By Cash Michaels –
One of the top black Republican political consultants in Washington, DC, has blasted his party, and specifically Republican Senate Majority Leader Mitch McConnell, for “playing the race card” in sponsoring campaign ads promoting Democratic senatorial candidate Erica Smith in the March 3rd North Carolina primary.
“Once again Republicans have proven that when the radical liberal Democrats call us a party of racists, there is some merit to the charge,” an outraged Raynard Jackson wrote in his weekly column last week. “[T]hey saw more value and votes with white Southern Democrats, Dixiecrats, than with the black community.”
Jackson, President and CEO of Raynard Jackson & Associates, was blasting recent reports that the Faith and Power PAC, a political action committee that has been confirmed to be connected to the Senate Leadership Fund, a super-PAC controlled by Sen. McConnell, reportedly spent $2.4 million to purchase political advertising promoting state Sen. Erica Smith in her primary race against frontrunner Cal Cunningham in the Democratic senatorial primary.
The scheme, apparently, was to either push Smith to win the primary, thus setting up what Republicans perceive to be a weak candidate for incumbent Republican Senator Thom Tillis to face; or to force Cunningham to spend money against Smith, thus depleting his campaign war chest against Tillis.
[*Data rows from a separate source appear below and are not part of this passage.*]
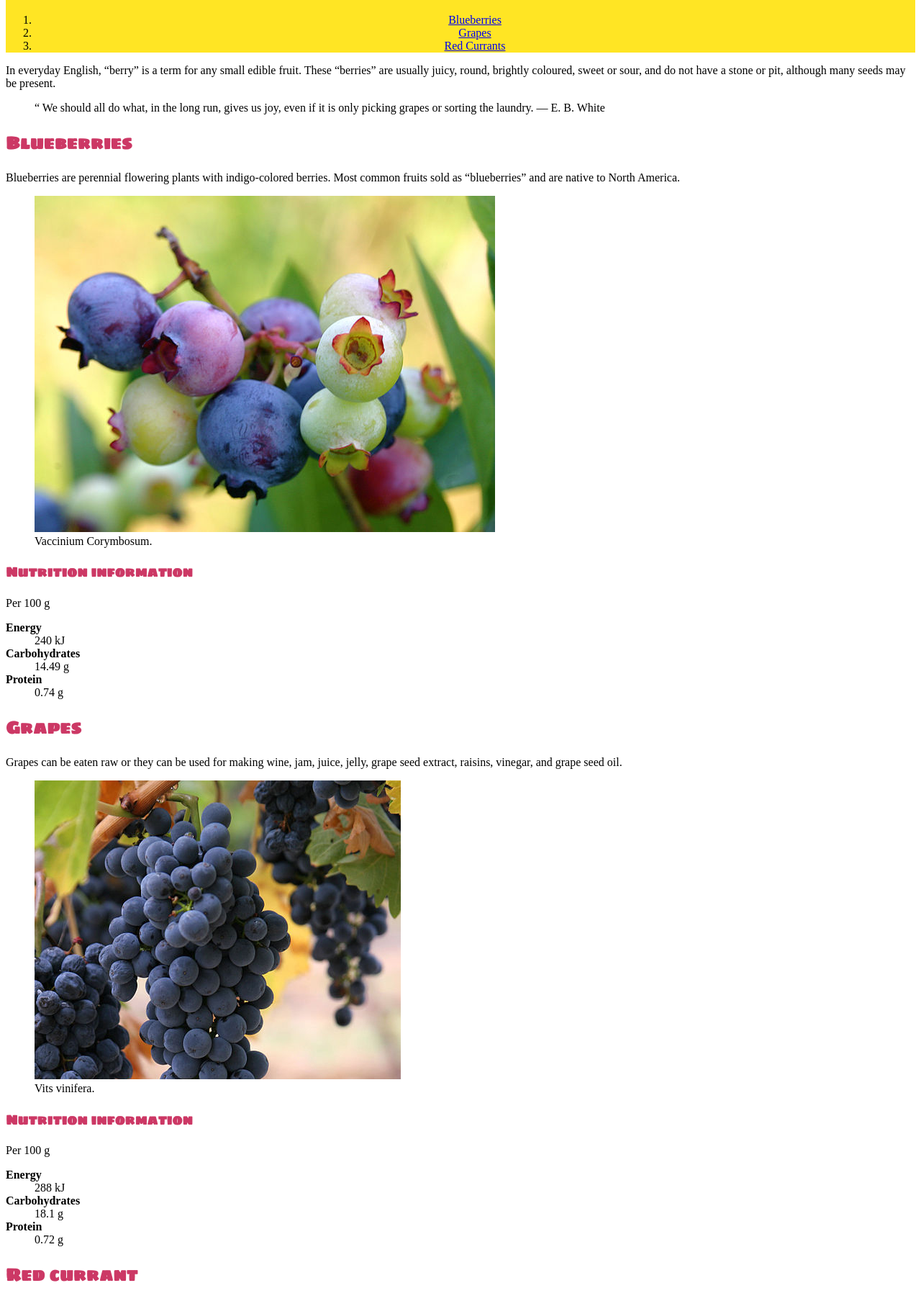
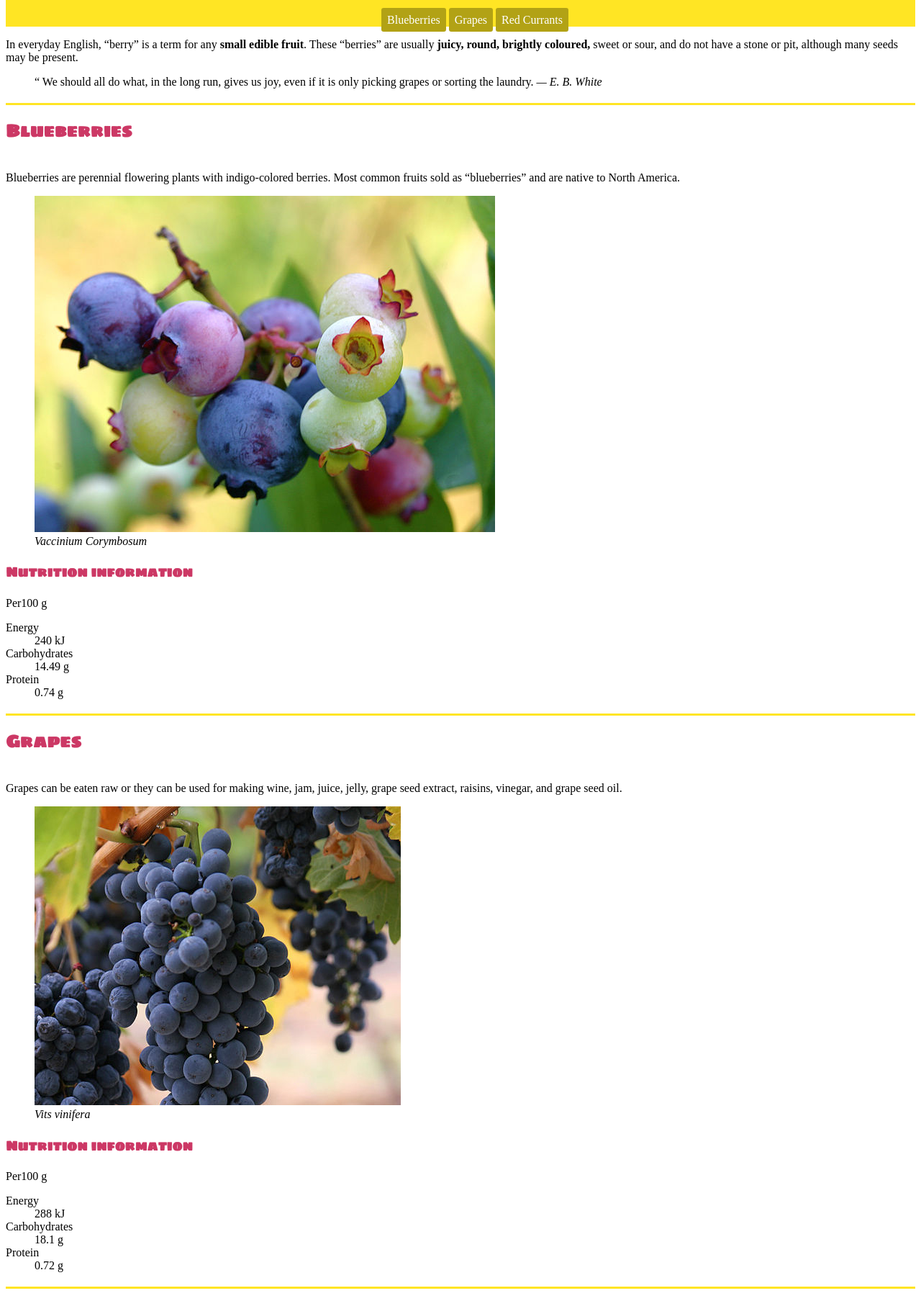
Before and after one commit to MaxTillotson/dsn1674-project-1, a plain HTML site: page index.html in a window 1280 px wide. Shown: the part 77-1884 px from the top of the page at 72% size. Drawn offline with Linux system fonts and the light colour scheme.

Commit message:
borders and boxes

```diff
--- a/css/main.css
+++ b/css/main.css
@@ -1,9 +1,27 @@
 h1, h2, h3{
   font-family: 'Sigmar One', cursive;
   color: #cc3865;
+}
+
+h2{
+  border-top: 3px solid #ffe524;
+  line-height: 3em;
+  margin-border: 0;
 }
 
 header{
   background-color: #ffe524;
   text-align: center;
 }
+
+nav li{
+  padding: .5em;
+  border-radius: .2em;
+  background-color: #b2a215;
+  display: inline;
+}
+
+nav a{
+  text-decoration: none;
+  color: white;
+}
--- a/index.html
+++ b/index.html
@@ -7,10 +7,8 @@
   <link href="css/main.css" rel="stylesheet">
   <link href='http://fonts.googleapis.com/css?family=Sigmar+One' rel='stylesheet' type='text/css'>
 </head>
-<body>
 
 <header>
-
   <h1>Berries</h1>
 
   <nav>
@@ -20,14 +18,18 @@
         <li><a href="#redcurrants" class="1">Red Currants</a></li>
       </ol>
     </nav>
-
 </header>
 
-<p>In everyday English, “berry” is a term for any small edible fruit. These “berries” are usually juicy, round, brightly coloured, sweet or sour, and do not have a stone or pit, although many seeds may be present.</p>
+<body>
 
-<blockquote>“
+<main>
+
+<p>In everyday English, “berry” is a term for any <b>small edible fruit</b>. These “berries” are usually <b>juicy, round, brightly coloured,</b> sweet or sour, and do not have a stone or pit, although many seeds may be present.</p>
+
+<blockquote>
+  <span>“</span>
   We should all do what, in the long run, gives us joy, even if it is only picking grapes or sorting the laundry.
-— E. B. White
+  <cite>— E. B. White</cite>
 </blockquote>
 
 <h2 id="blueberries">Blueberries</h2>
@@ -36,21 +38,22 @@ We should all do what, in the long run, gives us joy, even if it is only picking
 
 <figure>
     <img src="images/blueberries.jpg" alt="Blueberries.">
-    <figcaption>Vaccinium Corymbosum.
+    <figcaption>
+      <i>Vaccinium Corymbosum</i>
     </figcaption>
 </figure>
 
 <h3>Nutrition information</h3>
 
-<p>Per 100 g</p>
+<span class="italic">Per<data value="100">100 g</data></span>
 
 <dl>
-  <dt><b>Energy</b></dt>
-  <dd> 240 kJ</dd>
-  <dt><b>Carbohydrates</b></dt>
-  <dd> 14.49 g</dd>
-  <dt><b>Protein</b></dt>
-  <dd> 0.74 g</dd>
+  <dt>Energy</dt>
+  <dd><data value="240kJ"> 240 kJ</data></dd>
+  <dt>Carbohydrates</dt>
+  <dd><data value="14.49g"> 14.49 g</data></dd>
+  <dt>Protein</dt>
+  <dd><data value="0.74g"> 0.74 g</data></dd>
 </dl>
 
 <h2 id="grapes">Grapes</h2>
@@ -59,21 +62,21 @@ We should all do what, in the long run, gives us joy, even if it is only picking
 
 <figure>
     <img src="images/grapes.jpg" alt="Grapes.">
-    <figcaption>Vits vinifera.
+    <figcaption><i>Vits vinifera</i>
     </figcaption>
 </figure>
 
 <h3>Nutrition information</h3>
 
-<p>Per 100 g</p>
+<span class="italic">Per<data value="100">100 g</data></span>
 
 <dl>
-  <dt><b>Energy</b></dt>
-  <dd> 288 kJ</dd>
-  <dt><b>Carbohydrates</b></dt>
-  <dd> 18.1 g</dd>
-  <dt><b>Protein</b></dt>
-  <dd> 0.72 g</dd>
+  <dt>Energy</dt>
+  <dd><data value="288kJ"> 288 kJ</data></dd>
+  <dt>Carbohydrates</dt>
+  <dd><data value="18.1g"> 18.1 g</data></dd>
+  <dt>Protein</dt>
+  <dd><data value="0.72g"> 0.72 g</data></dd>
 </dl>
 
 <h2 id="redcurrants">Red currant</h2>
@@ -88,18 +91,21 @@ We should all do what, in the long run, gives us joy, even if it is only picking
 
 <h3>Nutrition information</h3>
 
-<p>Per 100 g</p>
+<span class="italic">Per<data value="100">100 g</data></span>
 
 <dl>
-  <dt><b>Energy</b></dt>
-  <dd> 234 kJ</dd>
-  <dt><b>Carbohydrates</b></dt>
-  <dd> 13.8 g</dd>
-  <dt><b>Protein</b></dt>
-  <dd> 1.4 g</dd>
+  <dt>Energy</dt>
+  <dd><data value="234kJ"> 234 kJ</data></dd>
+  <dt>Carbohydrates</dt>
+  <dd><data value="13.8g"> 13.8 g</data></dd>
+  <dt>Protein</dt>
+  <dd><data value="1.4g"> 1.4 g</data></dd>
 </dl>
 
-Content and images from Wikipedia.
+</main>
+
+<footer>
+<p>Content and images from <a href="http://en.wikipedia.org/wiki/Berry">Wikipedia</a>.</p>
 
 </body>
 </html>
```
Lines whose indentation alone changed are shown as unchanged.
The PAC’s attempt to sway the election was unsuccessful, as Cunningham handily won the primary and will face Tillis in the Nov. 3rd general election.
The ads also sought to label both Smith and Cunningham as early supporters of national front-running Democratic Socialist presidential candidate Sen. Bernie Sanders. Neither Democrat endorsed Sanders.
Raynard Jackson apparently was displeased that McConnell’s super PAC would create a “throw-away” PAC to spend $2.4 million specifically to set up a “radical liberal” black female Democrat to fail, instead of spending that amount with his company “…to cultivate relationships in the black community.”
“[I]n their minds, it’s easier and more cost effective to inject race into an election and further divide a state and country, versus taking their conservative message directly to the black community and ask them to support their candidate,” Jackson wrote.
“Do you know how much good I could have done with this money to help our Republican candidate in North Carolina? Blacks account for over 21% of the population in North Carolina and the [Republican] party and Tillis has little to no meaningful relationship with the black community,” Raynard Jackson continued.
He goes on to suggest that McConnell’s action may have cost Tillis his Senate seat in November, because outraged black voters will be sure to line up against the senator.
“If Tillis loses his race, more than likely, Trump will lose the state also; thus, making it almost impossible for Trump to be reelected as president. So, in many ways, Trump and Tillis are tied at the hip.”
Jackson rhetorically asked the central question many Democratic and progressive activists ask when it comes to well-documented Republican attempts to undermine the black vote.
“If they really believe in a conservative message that can cure the ills of liberalism that have been directed towards the black community, when will they take their message to the marketplace of ideas within the Black community?” he asked.
Jackson urged McConnell to “… not only apologize for injecting the worst of racial politics into this election; but [he] should make an affirmative commitment to work with black operatives to engage with the black community in senate races across the country and cease and desist from the racial politics that should be in our past.”
Before the primary, Sen. Smith had urged her supporters to understand that she was not working with Republicans to win the Democratic primary, and she denounced the Faith and Power PAC campaign ads. For his part, Tillis’s campaign denied having anything to do with the McConnell super PAC plot.